(Web interface edit records)
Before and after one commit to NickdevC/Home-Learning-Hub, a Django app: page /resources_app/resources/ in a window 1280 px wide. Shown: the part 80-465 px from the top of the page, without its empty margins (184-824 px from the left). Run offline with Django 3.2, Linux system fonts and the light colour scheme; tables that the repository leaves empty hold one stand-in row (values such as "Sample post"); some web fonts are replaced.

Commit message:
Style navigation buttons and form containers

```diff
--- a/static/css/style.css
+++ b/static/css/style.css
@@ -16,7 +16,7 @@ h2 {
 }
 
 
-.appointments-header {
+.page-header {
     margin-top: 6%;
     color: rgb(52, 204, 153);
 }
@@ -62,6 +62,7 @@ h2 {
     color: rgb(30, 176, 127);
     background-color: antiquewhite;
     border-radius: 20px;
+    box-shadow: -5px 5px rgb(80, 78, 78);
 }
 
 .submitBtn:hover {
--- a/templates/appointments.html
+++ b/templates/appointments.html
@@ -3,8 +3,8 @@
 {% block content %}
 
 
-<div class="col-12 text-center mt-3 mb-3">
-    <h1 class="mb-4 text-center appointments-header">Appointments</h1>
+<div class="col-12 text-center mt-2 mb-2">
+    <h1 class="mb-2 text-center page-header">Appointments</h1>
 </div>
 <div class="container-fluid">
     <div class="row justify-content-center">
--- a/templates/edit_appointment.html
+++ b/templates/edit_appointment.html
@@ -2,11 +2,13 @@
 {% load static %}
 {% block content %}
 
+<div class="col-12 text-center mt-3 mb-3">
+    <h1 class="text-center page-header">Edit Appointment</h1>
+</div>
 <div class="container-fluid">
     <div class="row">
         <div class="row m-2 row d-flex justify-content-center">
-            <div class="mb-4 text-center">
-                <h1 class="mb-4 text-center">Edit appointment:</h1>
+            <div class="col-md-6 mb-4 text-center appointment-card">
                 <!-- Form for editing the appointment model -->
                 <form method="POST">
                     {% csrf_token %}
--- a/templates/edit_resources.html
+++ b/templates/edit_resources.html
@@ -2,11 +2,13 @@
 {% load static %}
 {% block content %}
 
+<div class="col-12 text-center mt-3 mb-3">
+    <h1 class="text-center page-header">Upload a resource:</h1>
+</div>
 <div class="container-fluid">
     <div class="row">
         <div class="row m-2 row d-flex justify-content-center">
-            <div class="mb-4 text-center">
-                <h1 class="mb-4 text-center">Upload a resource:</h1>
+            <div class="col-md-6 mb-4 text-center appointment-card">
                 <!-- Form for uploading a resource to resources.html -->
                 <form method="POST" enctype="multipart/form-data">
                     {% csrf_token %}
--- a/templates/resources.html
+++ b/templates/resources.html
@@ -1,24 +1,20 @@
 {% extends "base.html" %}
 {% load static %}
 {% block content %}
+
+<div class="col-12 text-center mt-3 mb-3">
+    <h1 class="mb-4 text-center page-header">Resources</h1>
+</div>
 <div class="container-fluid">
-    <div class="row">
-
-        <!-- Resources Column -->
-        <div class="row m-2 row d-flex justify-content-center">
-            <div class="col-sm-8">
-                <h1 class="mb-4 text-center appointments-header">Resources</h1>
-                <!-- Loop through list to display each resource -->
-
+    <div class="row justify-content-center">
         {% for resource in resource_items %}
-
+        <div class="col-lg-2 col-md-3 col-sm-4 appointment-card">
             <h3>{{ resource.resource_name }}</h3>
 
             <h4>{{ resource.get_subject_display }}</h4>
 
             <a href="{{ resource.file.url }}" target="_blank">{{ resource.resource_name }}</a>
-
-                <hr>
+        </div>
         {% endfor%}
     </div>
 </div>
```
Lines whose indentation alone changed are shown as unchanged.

--

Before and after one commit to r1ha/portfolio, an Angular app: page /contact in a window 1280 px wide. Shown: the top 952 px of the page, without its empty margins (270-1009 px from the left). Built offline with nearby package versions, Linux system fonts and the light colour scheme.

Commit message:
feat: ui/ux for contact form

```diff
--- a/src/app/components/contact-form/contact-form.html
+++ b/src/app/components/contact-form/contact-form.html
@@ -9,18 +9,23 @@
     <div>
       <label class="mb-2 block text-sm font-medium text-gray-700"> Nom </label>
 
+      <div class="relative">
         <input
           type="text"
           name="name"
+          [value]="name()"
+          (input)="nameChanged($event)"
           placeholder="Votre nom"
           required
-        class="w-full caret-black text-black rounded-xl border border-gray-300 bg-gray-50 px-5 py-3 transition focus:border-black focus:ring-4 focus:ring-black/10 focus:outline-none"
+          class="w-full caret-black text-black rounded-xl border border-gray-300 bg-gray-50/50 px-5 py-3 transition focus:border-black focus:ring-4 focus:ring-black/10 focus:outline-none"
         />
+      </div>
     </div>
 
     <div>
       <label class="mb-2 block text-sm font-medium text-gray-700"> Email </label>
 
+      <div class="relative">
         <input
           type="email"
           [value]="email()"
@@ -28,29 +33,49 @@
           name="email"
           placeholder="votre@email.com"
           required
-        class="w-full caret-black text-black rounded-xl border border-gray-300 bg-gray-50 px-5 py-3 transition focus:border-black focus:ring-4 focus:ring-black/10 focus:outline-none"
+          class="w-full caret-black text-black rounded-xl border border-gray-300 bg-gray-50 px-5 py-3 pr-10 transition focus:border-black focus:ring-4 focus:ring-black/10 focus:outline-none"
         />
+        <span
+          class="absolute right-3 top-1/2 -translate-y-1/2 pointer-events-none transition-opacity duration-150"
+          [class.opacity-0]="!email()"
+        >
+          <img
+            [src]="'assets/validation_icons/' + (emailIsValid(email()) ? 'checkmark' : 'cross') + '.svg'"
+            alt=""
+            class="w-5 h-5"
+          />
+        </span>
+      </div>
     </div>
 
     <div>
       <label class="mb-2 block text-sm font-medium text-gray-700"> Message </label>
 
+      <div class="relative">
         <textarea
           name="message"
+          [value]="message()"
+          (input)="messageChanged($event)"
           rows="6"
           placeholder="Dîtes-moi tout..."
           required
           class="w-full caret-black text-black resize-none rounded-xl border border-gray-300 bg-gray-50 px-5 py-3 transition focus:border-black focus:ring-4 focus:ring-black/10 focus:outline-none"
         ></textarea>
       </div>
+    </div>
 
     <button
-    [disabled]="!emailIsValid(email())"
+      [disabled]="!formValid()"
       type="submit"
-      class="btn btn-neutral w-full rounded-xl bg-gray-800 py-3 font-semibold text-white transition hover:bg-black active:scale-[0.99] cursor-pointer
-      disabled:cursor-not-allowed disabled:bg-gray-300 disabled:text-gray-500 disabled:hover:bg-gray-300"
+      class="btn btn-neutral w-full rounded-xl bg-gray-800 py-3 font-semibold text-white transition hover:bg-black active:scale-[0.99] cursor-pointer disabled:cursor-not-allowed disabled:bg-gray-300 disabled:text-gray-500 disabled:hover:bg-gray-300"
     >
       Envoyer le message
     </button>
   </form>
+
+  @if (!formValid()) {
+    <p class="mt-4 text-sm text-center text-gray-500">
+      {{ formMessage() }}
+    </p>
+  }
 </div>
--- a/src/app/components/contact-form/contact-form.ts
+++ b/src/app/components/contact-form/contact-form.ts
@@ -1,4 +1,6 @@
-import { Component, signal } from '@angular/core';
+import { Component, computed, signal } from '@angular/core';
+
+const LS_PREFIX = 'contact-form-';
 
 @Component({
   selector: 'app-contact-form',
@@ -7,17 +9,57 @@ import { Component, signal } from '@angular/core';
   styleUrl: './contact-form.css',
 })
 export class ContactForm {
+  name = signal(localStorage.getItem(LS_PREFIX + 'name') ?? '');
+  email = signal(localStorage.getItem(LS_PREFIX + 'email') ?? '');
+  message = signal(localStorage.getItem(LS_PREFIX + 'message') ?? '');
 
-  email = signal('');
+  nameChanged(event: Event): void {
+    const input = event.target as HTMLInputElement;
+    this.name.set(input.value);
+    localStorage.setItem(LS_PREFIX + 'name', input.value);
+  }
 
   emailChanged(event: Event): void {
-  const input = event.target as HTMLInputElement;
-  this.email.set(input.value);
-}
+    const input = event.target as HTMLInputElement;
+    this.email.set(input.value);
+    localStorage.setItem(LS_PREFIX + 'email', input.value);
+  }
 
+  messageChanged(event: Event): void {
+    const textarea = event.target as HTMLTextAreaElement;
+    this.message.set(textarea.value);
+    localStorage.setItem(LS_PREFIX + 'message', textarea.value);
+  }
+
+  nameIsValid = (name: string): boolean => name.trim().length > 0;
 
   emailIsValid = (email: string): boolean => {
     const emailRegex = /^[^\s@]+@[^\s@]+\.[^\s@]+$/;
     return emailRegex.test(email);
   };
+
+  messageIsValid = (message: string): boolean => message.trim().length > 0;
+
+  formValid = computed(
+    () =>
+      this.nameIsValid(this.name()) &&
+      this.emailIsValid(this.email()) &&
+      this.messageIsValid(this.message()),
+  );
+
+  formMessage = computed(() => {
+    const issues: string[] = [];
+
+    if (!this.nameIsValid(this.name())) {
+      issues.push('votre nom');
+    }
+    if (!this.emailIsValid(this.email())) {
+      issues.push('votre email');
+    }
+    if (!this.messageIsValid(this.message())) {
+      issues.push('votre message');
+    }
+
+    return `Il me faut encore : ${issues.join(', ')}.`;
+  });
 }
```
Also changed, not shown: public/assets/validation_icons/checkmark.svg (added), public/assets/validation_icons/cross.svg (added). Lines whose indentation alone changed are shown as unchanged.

Exercise aim:
Collect the lines of the records that include the string "color".

Exercise solution:
     color: rgb(52, 204, 153);
     color: rgb(30, 176, 127);
     background-color: antiquewhite;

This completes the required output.